▶ ASSIGNED TASK: Below are records to write out exactly; drop the pictures when you do.

(Code change snippets)
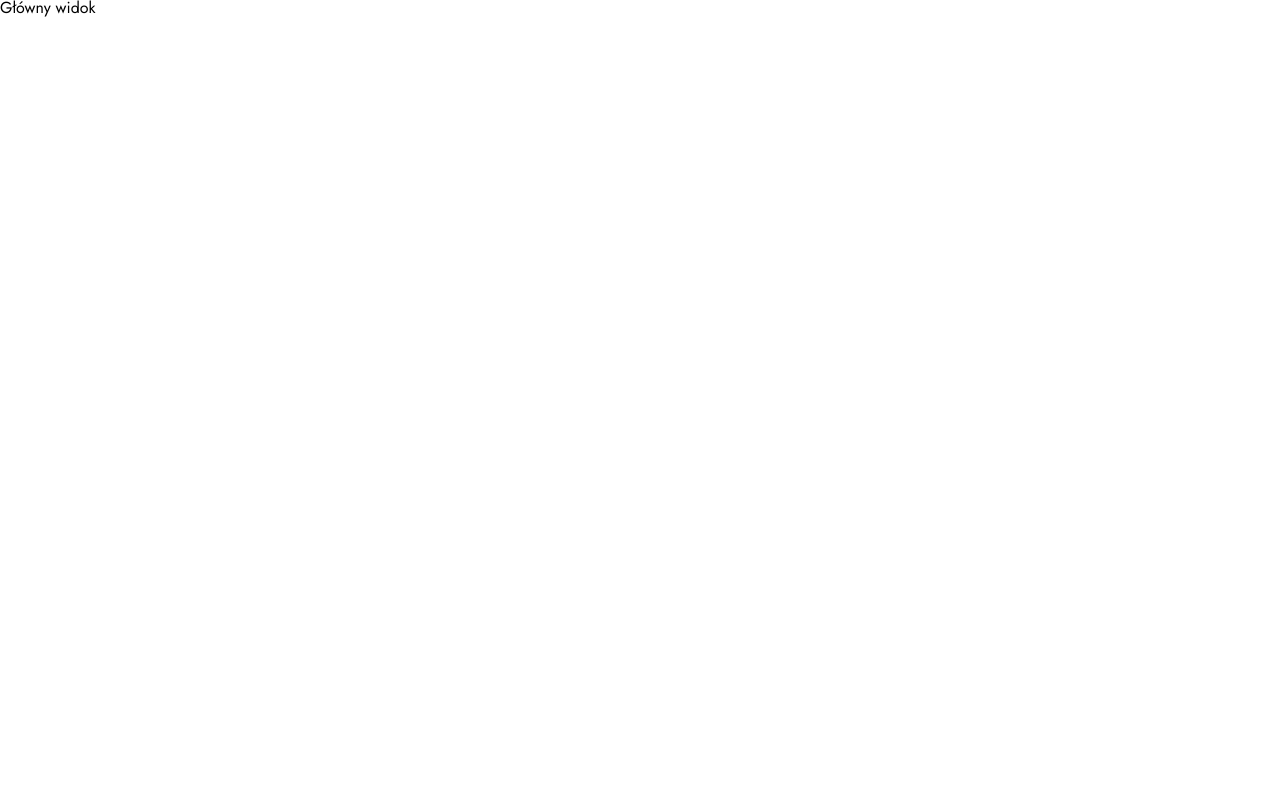
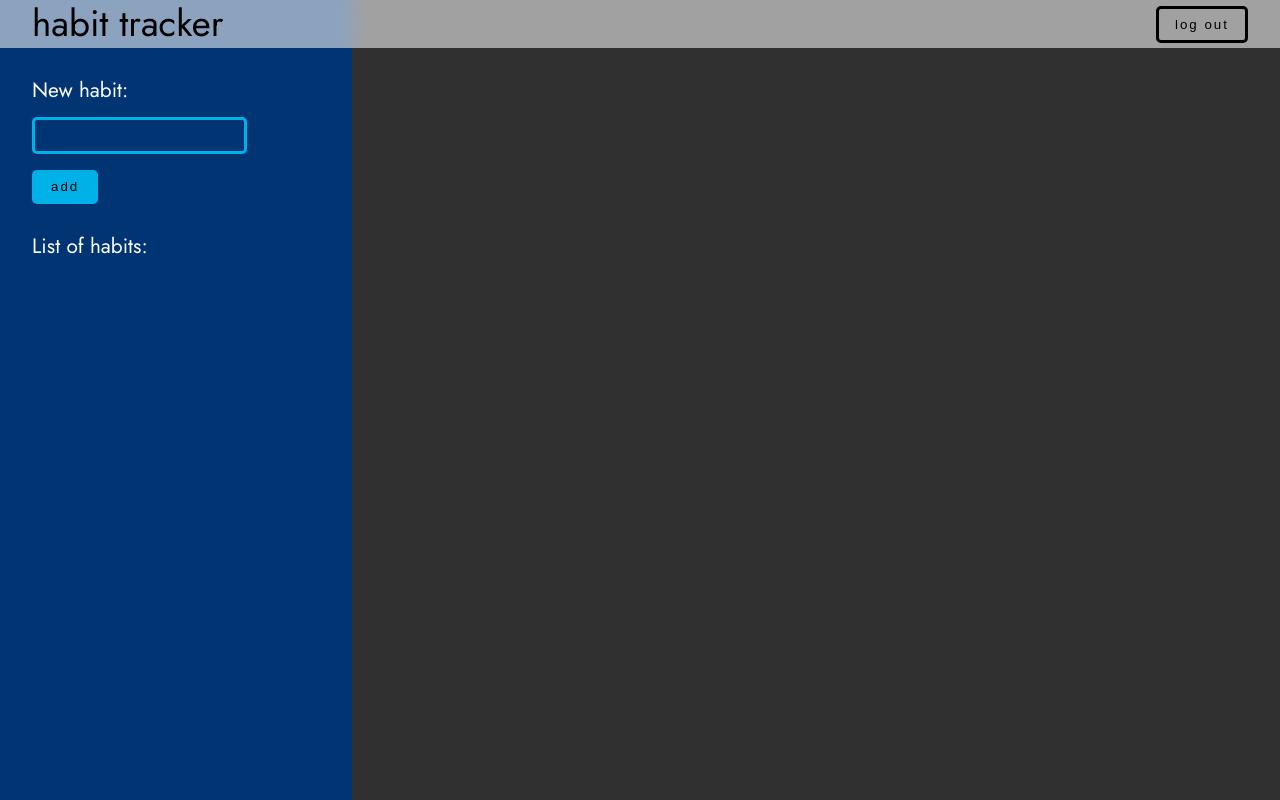
Before and after one commit to undstory/Habit-tracker-, a Vue app: page /mainView in a window 1280 px wide. Shown: the top 800 px of the page. Built offline with nearby package versions, Linux system fonts and the light colour scheme; a web font is replaced by a local one.

Commit message:
dashboard style added

```diff
--- /dev/null
+++ b/src/components/LeftPanel.vue
@@ -0,0 +1,105 @@
+<template>
+    <div class="left">
+        <div class="habit__new">
+            <p class="habit__name">New habit: </p>
+            <input class="habit__input" v-model="newHabit" type="text" />
+            <button type="button" class="habit__add" @click="addNewHabit()">Add</button>
+        </div>
+        <p class="habit__name">List of habits:</p>
+        <ul class="habit__list">
+            <li class="habit__item" v-for="habit in habits" :key="habit"><a class="habit__item--link">{{ habit }}</a></li>
+        </ul>
+    </div>
+</template>
+
+<script>
+export default {
+    name: 'left-panel',
+    data() {
+        return {
+            newHabit: '',
+            habits: []
+        }
+    },
+    methods: {
+        addNewHabit() {
+            if(this.newHabit === '') {
+                return false;
+            } else {
+                this.habits.push(this.newHabit);
+                this.newHabit = '';
+                console.log(this.habits);
+            }
+        }
+    }
+}
+</script>
+
+<style lang="scss" scoped>
+.left {
+    background-color: #003473;
+    color: #fff;
+    height: 1000%;
+    position: relative;
+    padding-top: 5rem;
+    padding-left: 2rem;
+}
+
+.habit {
+    &__new {
+        display: flex;
+        flex-direction: column;
+        align-items: flex-start;
+    }
+    &__name {
+        margin-bottom: 1rem;
+        font-size: 1.3rem;
+    }
+
+    &__input {
+        border-radius: 5px;
+        padding: .5rem 1rem;
+        background-color: transparent;
+        letter-spacing: 2px;
+        text-transform: lowercase;
+        border: 3px solid #00B1E8;
+        color: #fff;
+    }
+
+    &__add {
+        border-radius: 5px;
+        padding: .4rem 1rem;
+        background-color: #00B1E8;
+        letter-spacing: 2px;
+        text-transform: lowercase;
+        border: none;
+        cursor: pointer;
+        margin: 1rem 0 2rem;
+        border: 3px solid transparent;
+
+        &:hover {
+            background-color: transparent;
+            color: #fff;
+            border-color: #00B1E8;
+        }
+    }
+
+    &__list {
+        list-style-type: disc;
+        margin-left: 2rem;
+    }
+
+    &__item {
+        padding: 1rem .5rem;
+        font-size: 1.1rem;
+
+        &--link {
+            cursor: pointer;
+
+            &:hover {
+                border-bottom: 2px solid #00b1e8;
+            }
+        }
+    }
+}
+</style>
--- /dev/null
+++ b/src/components/Navbar.vue
@@ -0,0 +1,56 @@
+<template>
+    <div class="nav">
+        <span class="nav__logo">habit tracker</span>
+        <button class="nav__logout"><router-link to="/" class="nav__logout--link">Log out</router-link></button>
+    </div>
+</template>
+
+<script>
+export default {
+    name: 'navbar'
+}
+</script>
+
+<style lang="scss" scoped>
+
+.nav {
+    display: flex;
+    flex-direction: row;
+    justify-content: space-between;
+    align-items: center;
+    height: 3rem;
+    background-color: rgba(255, 255, 255, 0.55);
+    backdrop-filter: blur(10px);
+
+
+    &__logo {
+      font-size: 2.3rem;
+       margin: 1rem 2rem;
+    }
+
+    &__logout {
+      border-radius: 5px;
+      padding: .5rem 1rem;
+      background-color: transparent;
+      letter-spacing: 2px;
+      text-transform: lowercase;
+      border: 3px solid black;
+      cursor: pointer;
+      margin: 1rem 2rem;
+
+      &--link {
+          text-decoration: none;
+          color: #000;
+
+          &:hover {
+               color: white;
+          }
+      }
+
+      &:hover {
+        background-color: black;
+      }
+    }
+}
+
+</style>
--- a/src/views/MainView.vue
+++ b/src/views/MainView.vue
@@ -1,15 +1,44 @@
 <template>
-   <div>
-        Główny widok
+   <div class="dashboard">
+        <Navbar class="dashboard__navbar" />
+        <left-panel class="dashboard__aside" />
     </div>
 </template>
 
 <script>
+import Navbar from '../components/Navbar'
+import LeftPanel from '../components/LeftPanel'
+
 export default {
-    name: 'main-view'
+    name: 'main-view',
+     components: {
+    Navbar,
+    LeftPanel
+  },
 }
 </script>
 
-<style lang="sass" scoped>
+<style lang="scss" scoped>
+.dashboard {
+    background-color: #303030;
+    height: 1000vh;
+    position: relative;
 
+    &__navbar {
+        position: fixed;
+        top: 0;
+        left: 0;
+        width: 100%;
+        z-index: 100;
+    }
+
+    &__aside {
+        position: absolute;
+        top: 0;
+        left: 0;
+        width: 25%;
+    }
+
+
+}
 </style>
```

▶ YOUR RESPONSE:
Before and after one commit to undstory/Habit-tracker-, a Vue app: page /mainView in a window 1280 px wide. Shown: the top 800 px of the page. Built offline with nearby package versions, Linux system fonts and the light colour scheme; a web font is replaced by a local one.

Commit message:
dashboard style added

```diff
--- /dev/null
+++ b/src/components/LeftPanel.vue
@@ -0,0 +1,105 @@
+<template>
+    <div class="left">
+        <div class="habit__new">
+            <p class="habit__name">New habit: </p>
+            <input class="habit__input" v-model="newHabit" type="text" />
+            <button type="button" class="habit__add" @click="addNewHabit()">Add</button>
+        </div>
+        <p class="habit__name">List of habits:</p>
+        <ul class="habit__list">
+            <li class="habit__item" v-for="habit in habits" :key="habit"><a class="habit__item--link">{{ habit }}</a></li>
+        </ul>
+    </div>
+</template>
+
+<script>
+export default {
+    name: 'left-panel',
+    data() {
+        return {
+            newHabit: '',
+            habits: []
+        }
+    },
+    methods: {
+        addNewHabit() {
+            if(this.newHabit === '') {
+                return false;
+            } else {
+                this.habits.push(this.newHabit);
+                this.newHabit = '';
+                console.log(this.habits);
+            }
+        }
+    }
+}
+</script>
+
+<style lang="scss" scoped>
+.left {
+    background-color: #003473;
+    color: #fff;
+    height: 1000%;
+    position: relative;
+    padding-top: 5rem;
+    padding-left: 2rem;
+}
+
+.habit {
+    &__new {
+        display: flex;
+        flex-direction: column;
+        align-items: flex-start;
+    }
+    &__name {
+        margin-bottom: 1rem;
+        font-size: 1.3rem;
+    }
+
+    &__input {
+        border-radius: 5px;
+        padding: .5rem 1rem;
+        background-color: transparent;
+        letter-spacing: 2px;
+        text-transform: lowercase;
+        border: 3px solid #00B1E8;
+        color: #fff;
+    }
+
+    &__add {
+        border-radius: 5px;
+        padding: .4rem 1rem;
+        background-color: #00B1E8;
+        letter-spacing: 2px;
+        text-transform: lowercase;
+        border: none;
+        cursor: pointer;
+        margin: 1rem 0 2rem;
+        border: 3px solid transparent;
+
+        &:hover {
+            background-color: transparent;
+            color: #fff;
+            border-color: #00B1E8;
+        }
+    }
+
+    &__list {
+        list-style-type: disc;
+        margin-left: 2rem;
+    }
+
+    &__item {
+        padding: 1rem .5rem;
+        font-size: 1.1rem;
+
+        &--link {
+            cursor: pointer;
+
+            &:hover {
+                border-bottom: 2px solid #00b1e8;
+            }
+        }
+    }
+}
+</style>
--- /dev/null
+++ b/src/components/Navbar.vue
@@ -0,0 +1,56 @@
+<template>
+    <div class="nav">
+        <span class="nav__logo">habit tracker</span>
+        <button class="nav__logout"><router-link to="/" class="nav__logout--link">Log out</router-link></button>
+    </div>
+</template>
+
+<script>
+export default {
+    name: 'navbar'
+}
+</script>
+
+<style lang="scss" scoped>
+
+.nav {
+    display: flex;
+    flex-direction: row;
+    justify-content: space-between;
+    align-items: center;
+    height: 3rem;
+    background-color: rgba(255, 255, 255, 0.55);
+    backdrop-filter: blur(10px);
+
+
+    &__logo {
+      font-size: 2.3rem;
+       margin: 1rem 2rem;
+    }
+
+    &__logout {
+      border-radius: 5px;
+      padding: .5rem 1rem;
+      background-color: transparent;
+      letter-spacing: 2px;
+      text-transform: lowercase;
+      border: 3px solid black;
+      cursor: pointer;
+      margin: 1rem 2rem;
+
+      &--link {
+          text-decoration: none;
+          color: #000;
+
+          &:hover {
+               color: white;
+          }
+      }
+
+      &:hover {
+        background-color: black;
+      }
+    }
+}
+
+</style>
--- a/src/views/MainView.vue
+++ b/src/views/MainView.vue
@@ -1,15 +1,44 @@
 <template>
-   <div>
-        Główny widok
+   <div class="dashboard">
+        <Navbar class="dashboard__navbar" />
+        <left-panel class="dashboard__aside" />
     </div>
 </template>
 
 <script>
+import Navbar from '../components/Navbar'
+import LeftPanel from '../components/LeftPanel'
+
 export default {
-    name: 'main-view'
+    name: 'main-view',
+     components: {
+    Navbar,
+    LeftPanel
+  },
 }
 </script>
 
-<style lang="sass" scoped>
+<style lang="scss" scoped>
+.dashboard {
+    background-color: #303030;
+    height: 1000vh;
+    position: relative;
 
+    &__navbar {
+        position: fixed;
+        top: 0;
+        left: 0;
+        width: 100%;
+        z-index: 100;
+    }
+
+    &__aside {
+        position: absolute;
+        top: 0;
+        left: 0;
+        width: 25%;
+    }
+
+
+}
 </style>
```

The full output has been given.